‘Sup PSHomies,

Back in the days I had some vbs scripts to make a quick assessment of whatever  Active Directory I was working on. Guess it’s time to upgrade to PowerShell! 😉

Ever since I read the book on Big Data: A Revolution That Will Transform How We Live, Work, and Think, I’ve started looking at my datasets differently. When gathering data, we usually assume that our dataset has a singular purpose to which its value is tied.

By not being overly occupied with filtering the dataset we can always revisit and probably gain more insight we hadn’t thought of at the time. (I’ll demonstrate later on). Let’s dive in!

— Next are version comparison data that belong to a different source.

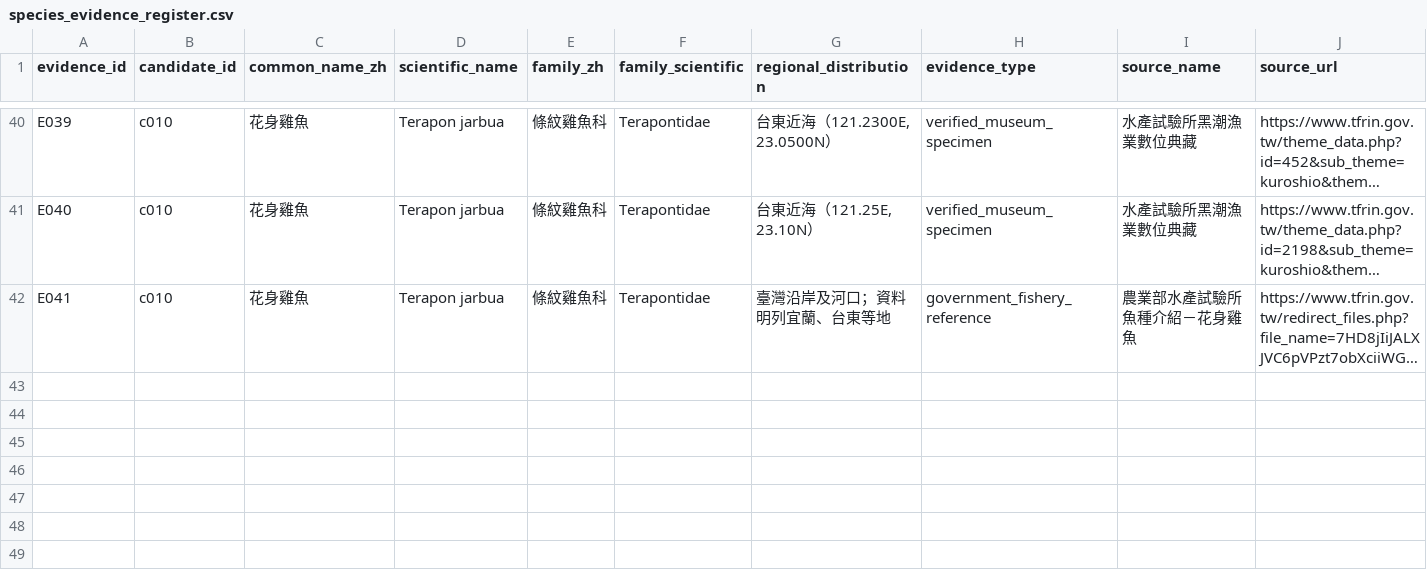
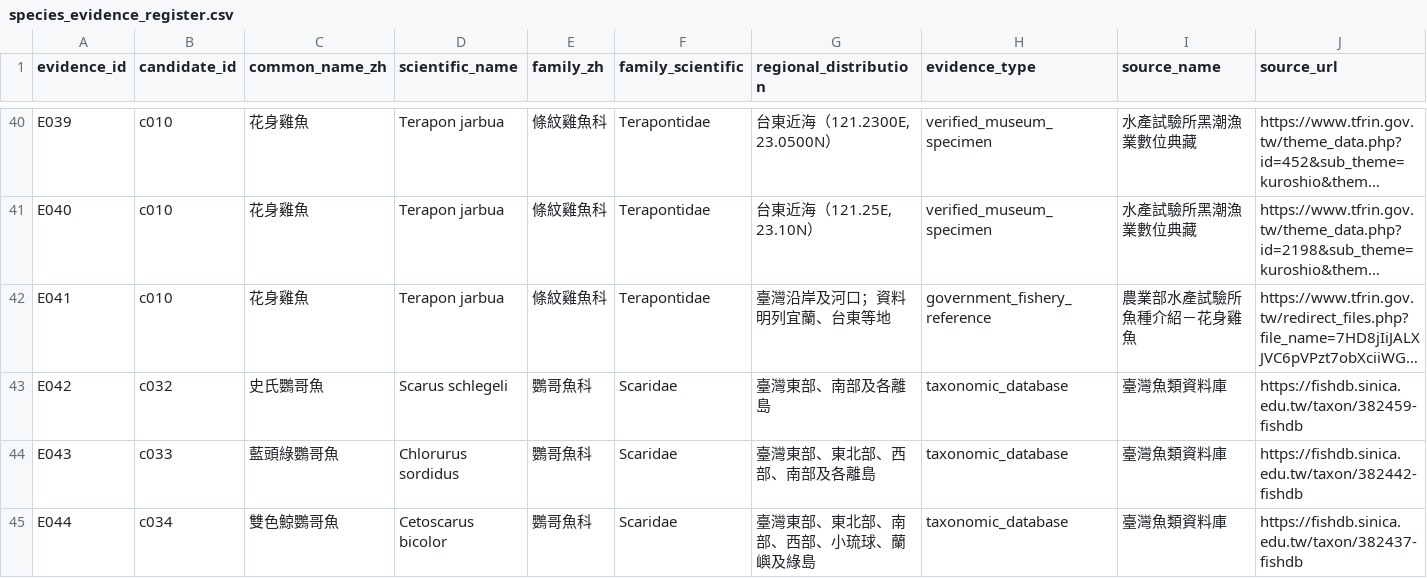
Before and after one commit to fb326549-lang/fishing-intelligence, a CSV file: P1/species/species_evidence_register.csv, drawn as a sheet; only a part is shown, gaps mark what is left out; long unchanged cells end in …; rows hold the shown columns only; the diff covers the shown part only; the diff names each change by its address in the sheet, - before the commit and + after, or states it on an @@ line.

```diff
--- a/P1/species/species_evidence_register.csv
+++ b/P1/species/species_evidence_register.csv
+row 43: E042 | c032 | 史氏鸚哥魚 | Scarus schlegeli | 鸚哥魚科 | Scaridae | 臺灣東部、南部及各離島 | taxonomic_database | 臺灣魚類資料庫 | https://fishdb.sinica.edu.tw/taxon/382459-fishdb
+row 44: E043 | c033 | 藍頭綠鸚哥魚 | Chlorurus sordidus | 鸚哥魚科 | Scaridae | 臺灣東部、東北部、西部、南部及各離島 | taxonomic_database | 臺灣魚類資料庫 | https://fishdb.sinica.edu.tw/taxon/382442-fishdb
+row 45: E044 | c034 | 雙色鯨鸚哥魚 | Cetoscarus bicolor | 鸚哥魚科 | Scaridae | 臺灣東部、東北部、南部、西部、小琉球、蘭嶼及綠島 | taxonomic_database | 臺灣魚類資料庫 | https://fishdb.sinica.edu.tw/taxon/382437-fishdb
```
Also changed, not shown: 2 added rows elsewhere in this file, P1/species/species_candidate_register.csv, P1/species/species_ecology_parameters.csv.
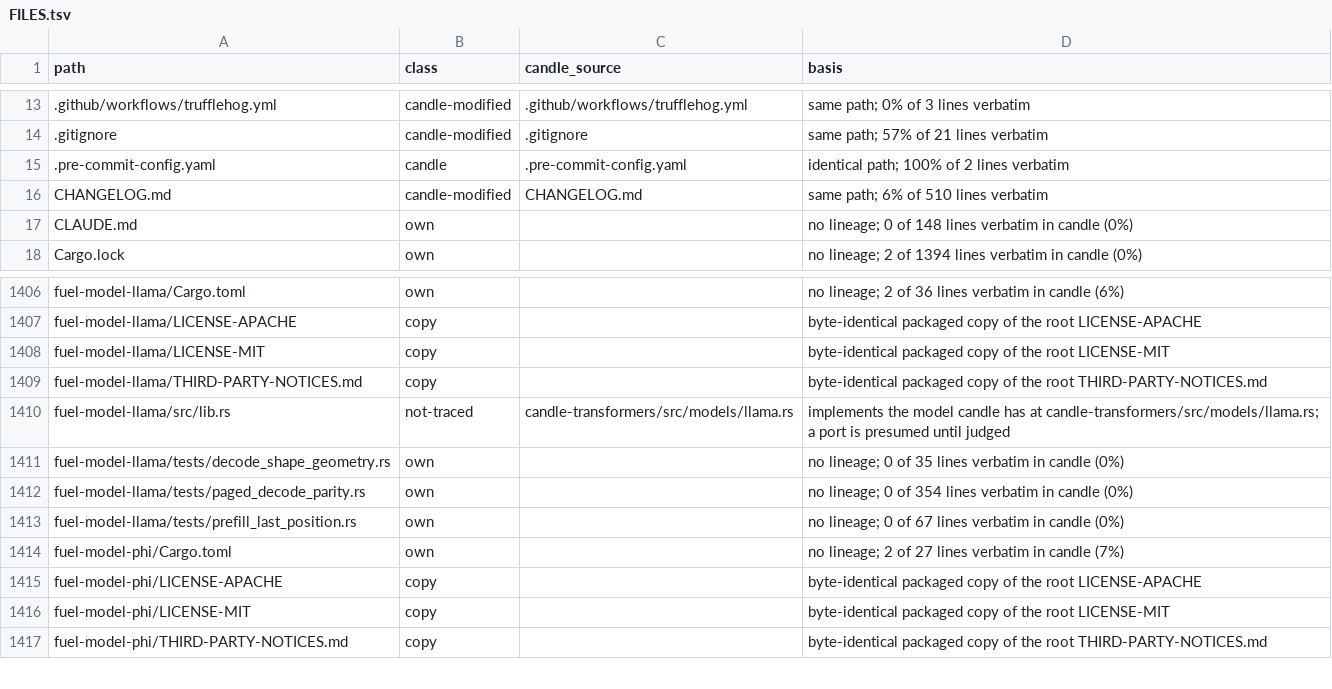
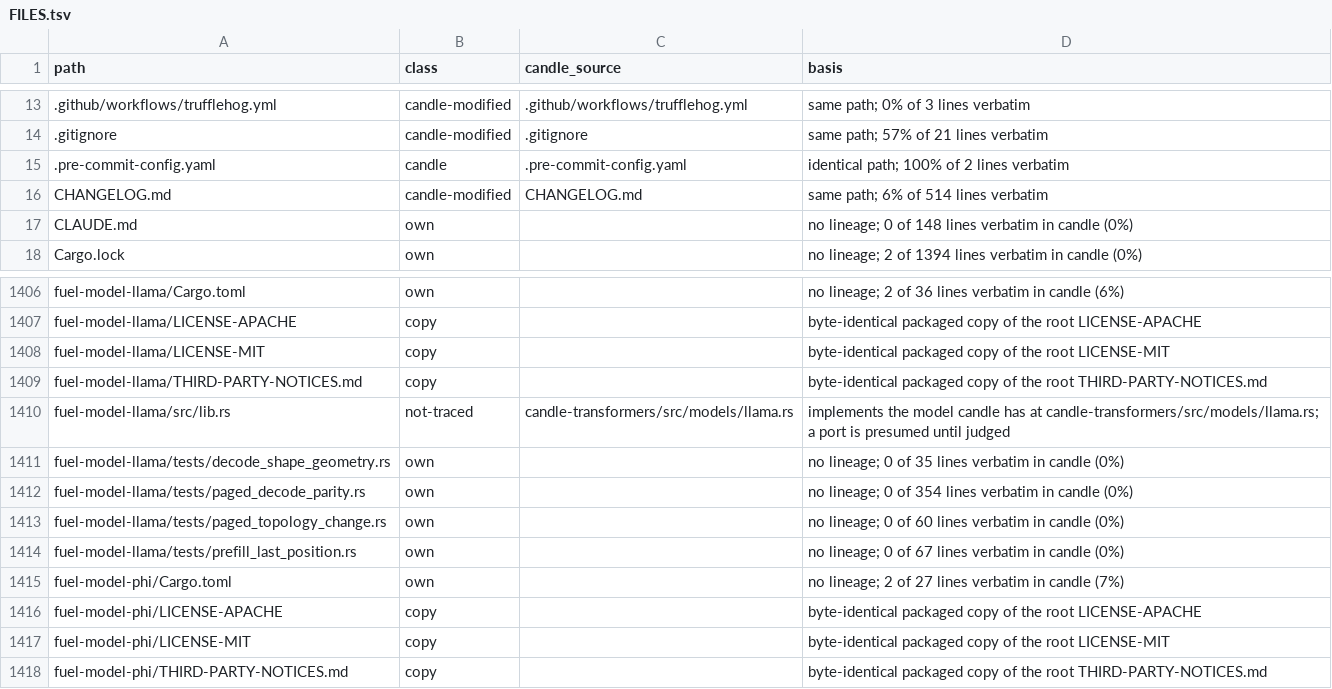
Before and after one commit to ThinkersJournal/fuel, a TSV file: docs/provenance/FILES.tsv, drawn as a sheet; only a part is shown, gaps mark what is left out.

```diff
--- a/docs/provenance/FILES.tsv
+++ b/docs/provenance/FILES.tsv
@@ -15,3 +15,3 @@ path	class	candle_source	basis
 .pre-commit-config.yaml	candle	.pre-commit-config.yaml	identical path; 100% of 2 lines verbatim
-CHANGELOG.md	candle-modified	CHANGELOG.md	same path; 6% of 510 lines verbatim
+CHANGELOG.md	candle-modified	CHANGELOG.md	same path; 6% of 514 lines verbatim
 CLAUDE.md	own		no lineage; 0 of 148 lines verbatim in candle (0%)
@@ -1412,2 +1412,3 @@ fuel-model-llama/tests/decode_shape_geometry.rs	own		no lineage; 0 of 35 lines v
 fuel-model-llama/tests/paged_decode_parity.rs	own		no lineage; 0 of 354 lines verbatim in candle (0%)
+fuel-model-llama/tests/paged_topology_change.rs	own		no lineage; 0 of 60 lines verbatim in candle (0%)
 fuel-model-llama/tests/prefill_last_position.rs	own		no lineage; 0 of 67 lines verbatim in candle (0%)
```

<#
Author: I. Strachan
Version:
Version History:
Purpose: Get ADConfiguration for current Domain
#>
[cmdletbinding()]
Param()
Import-Module ActiveDirectory Verbose:$false
#HashTable to save ADReport
$ADSnapshot = @{}
#region Main
$ADSnapshot.RootDSE = $(Get-ADRootDSE)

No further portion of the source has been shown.